## Saved data entries
== Segment start ==

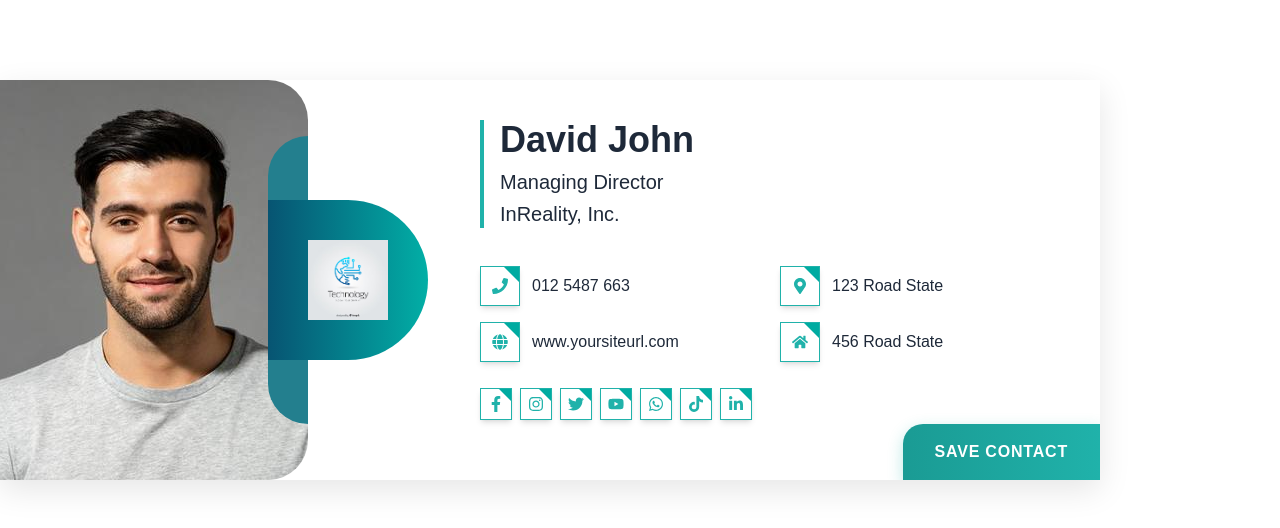
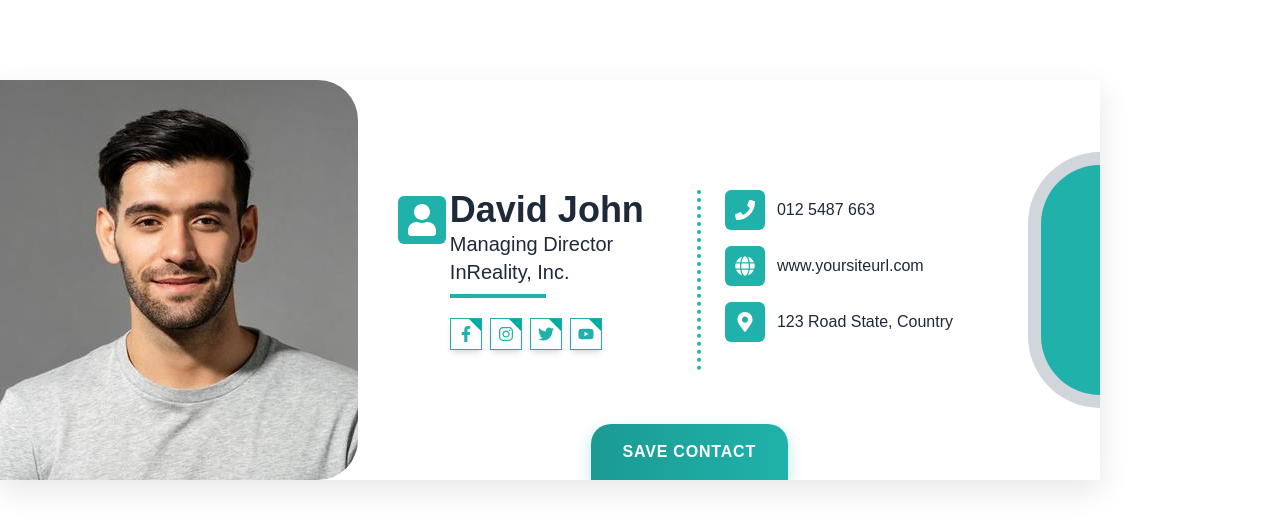
Before and after one commit to sabbir1257/card, a React (Vite) app: page / in a window 1280 px wide. Shown: the top 528 px of the page. Built offline with nearby package versions, Linux system fonts and the light colour scheme.

Commit message:
Add BusinessCardTemplate6 and CurvedShape components; update App to include new templates

```diff
--- a/src/App.jsx
+++ b/src/App.jsx
@@ -4,6 +4,8 @@ import BusinessCardTemplate2 from './component/BusinessCardTemplate2';
 import BusinessCardTemplate3 from './component/BusinessCardTemplate3';
 import BusinessCardTemplate4 from './component/BusinessCardTemplate4';
 import BusinessCardTemplate5 from './component/BusinessCardTemplate5';
+import BusinessCardDesigner from './component/BusinessCardTemplate6';
+import CurvedShape from './component/CurvedShape';
 
 
 function App() {
@@ -11,12 +13,14 @@ function App() {
     <div className="container mx-auto ">
       {/* New Template Component */}
       <div>
-      {/* <BusinessCardTemplate/> */}
+        {/* <BusinessCardTemplate/> */}
         {/* <BusinessCardTemplate2 /> */}
         {/* <BusinessCardTemplate3/> */}
         {/* <BusinessCardTemplate4/> */}
-        <BusinessCardTemplate5/>
+        {/* <BusinessCardTemplate5/> */}
         {/* <BlueAxisLogo/> */}
+        <BusinessCardDesigner />
+        {/* <CurvedShape /> */}
       </div>
     </div>
   )
--- /dev/null
+++ b/src/component/BusinessCardTemplate6.jsx
@@ -0,0 +1,103 @@
+import {
+    FaPhone,
+    FaGlobe,
+    FaMapMarkerAlt,
+    FaHome,
+    FaFacebookF,
+    FaInstagram,
+    FaTwitter,
+    FaYoutube,
+    FaWhatsapp,
+    FaTiktok,
+    FaLinkedinIn,
+    FaUser
+} from 'react-icons/fa';
+import BlueAxisLogo from './BlueAxisLogo';
+
+const BusinessCardTemplate6 = () => {
+    return (
+        <div className="flex w-[1100px] h-[400px] bg-white mt-20 overflow-hidden shadow-[0_10px_30px_rgba(0,0,0,0.1)] font-['Arial']">
+            {/* Left section - Profile picture with teal background */}
+            <div className="w-[35%] h-full flex relative">
+                {/* Left main image */}
+                <img
+                    src="/image.jpg"
+                    alt="David John"
+                    className=" h-full rounded-r-[40px] object-cover"
+                />
+            </div>
+
+            {/* Right section - Contact information */}
+            <div className="w-[65%] bg-white p-10 flex flex-col justify-between relative">
+
+                {/* Contact details grid */}
+                <div className="grid grid-cols-2 gap-2 my-auto">
+                    <div className="flex flex-col gap-4">
+                        {/* Name and title */}
+                        <div className="flex items-center gap-1">
+                            <FaUser className='bg-[#20B2AA] rounded-md mb-30 p-2 w-12 h-12 text-white' />
+                            <div>
+                                <h1 className="text-4xl font-bold text-gray-800 ">David John  </h1>
+                                <p className="text-xl text-gray-800 font-normal">Managing Director</p>
+                                <p className="text-xl text-gray-800 font-normal">InReality, Inc.</p>
+                                <div className='border-b-4 border-[#20B2AA] pb-2 w-24'></div>
+                                {/* Social media icons */}
+                                <div className="flex gap-2 my-5">
+                                    {[FaFacebookF, FaInstagram, FaTwitter, FaYoutube,].map((Icon, index) => (
+                                        <div key={index} className="relative w-8 h-8 overflow-hidden shadow-md flex items-center justify-center border-1 border-[#20B2AA]">
+                                            <div className="w-6 h-6 text-[#20B2AA] flex items-center justify-center">
+                                                <a href={''}><Icon /></a>
+                                            </div>
+                                            <div className="absolute top-0 right-0 w-0 h-0 border-t-[12px] border-l-[12px] border-t-[#00aba1] border-l-transparent"></div>
+                                        </div>
+                                    ))}
+                                </div>
+                            </div>
+                        </div>
+
+                    </div>
+                    <div className="flex flex-col gap-4 border-l-4 border-dotted border-[#20B2AA] pl-6">
+                        {/* Phone */}
+                        <div className="flex items-center gap-3 text-gray-800 text-base">
+                            <div className="w-10 h-10 bg-[#20B2AA] rounded-md flex items-center justify-center text-white">
+                                <FaPhone size={20} />
+                            </div>
+                            <span>012 5487 663</span>
+                        </div>
+
+                        {/* Website */}
+                        <div className="flex items-center gap-3 text-gray-800 text-base">
+                            <div className="w-10 h-10 bg-[#20B2AA] rounded-md flex items-center justify-center text-white">
+                                <FaGlobe size={20} />
+                            </div>
+                            <span>www.yoursiteurl.com</span>
+                        </div>
+
+                        {/* Address */}
+                        <div className="flex items-center gap-3 text-gray-800 text-base">
+                            <div className="w-10 h-10 bg-[#20B2AA] rounded-md flex items-center justify-center text-white">
+                                <FaMapMarkerAlt size={20} />
+                            </div>
+                            <span>123 Road State, Country</span>
+                        </div>
+                    </div>
+
+                </div>
+                {/* Save contact button */}
+                <div className="absolute bottom-0 right-60 ">
+                    <button className=" bg-gradient-to-r from-[#1a9b94] to-[#20B2AA] text-white border-none py-4 px-8 text-base font-bold cursor-pointer uppercase tracking-wider shadow-[0_5px_15px_rgba(32,178,170,0.3)] transition-all duration-300 min-w-[180px] rounded-t-[20px] hover:from-[#158a83] hover:to-[#1a9b94] hover:-translate-y-0.5 hover:shadow-[0_8px_20px_rgba(32,178,170,0.4)]">
+                        SAVE CONTACT
+                    </button>
+                </div>
+            </div>
+            <div className="flex items-center justify-center">
+                <div className="w-18 h-64 bg-[#20B2AA] rounded-l-full border-[13px] border-gray-300 border-r-0"></div>
+            </div>
+
+
+
+        </div>
+    )
+}
+
+export default BusinessCardTemplate6;
--- /dev/null
+++ b/src/component/CurvedShape.jsx
@@ -0,0 +1,9 @@
+const CurvedShape = () => {
+    return (
+        <div className="flex items-center justify-center min-h-screen bg-white">
+            <div className="w-24 h-64 bg-[#20B2AA] rounded-l-full border-[8px] border-gray-300 border-r-0"></div>
+        </div>
+    );
+};
+
+export default CurvedShape;
```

== Segment end ==

## Task objective
A single number is requested: the count of lines in the data that hold "CurvedShape".

## Response
6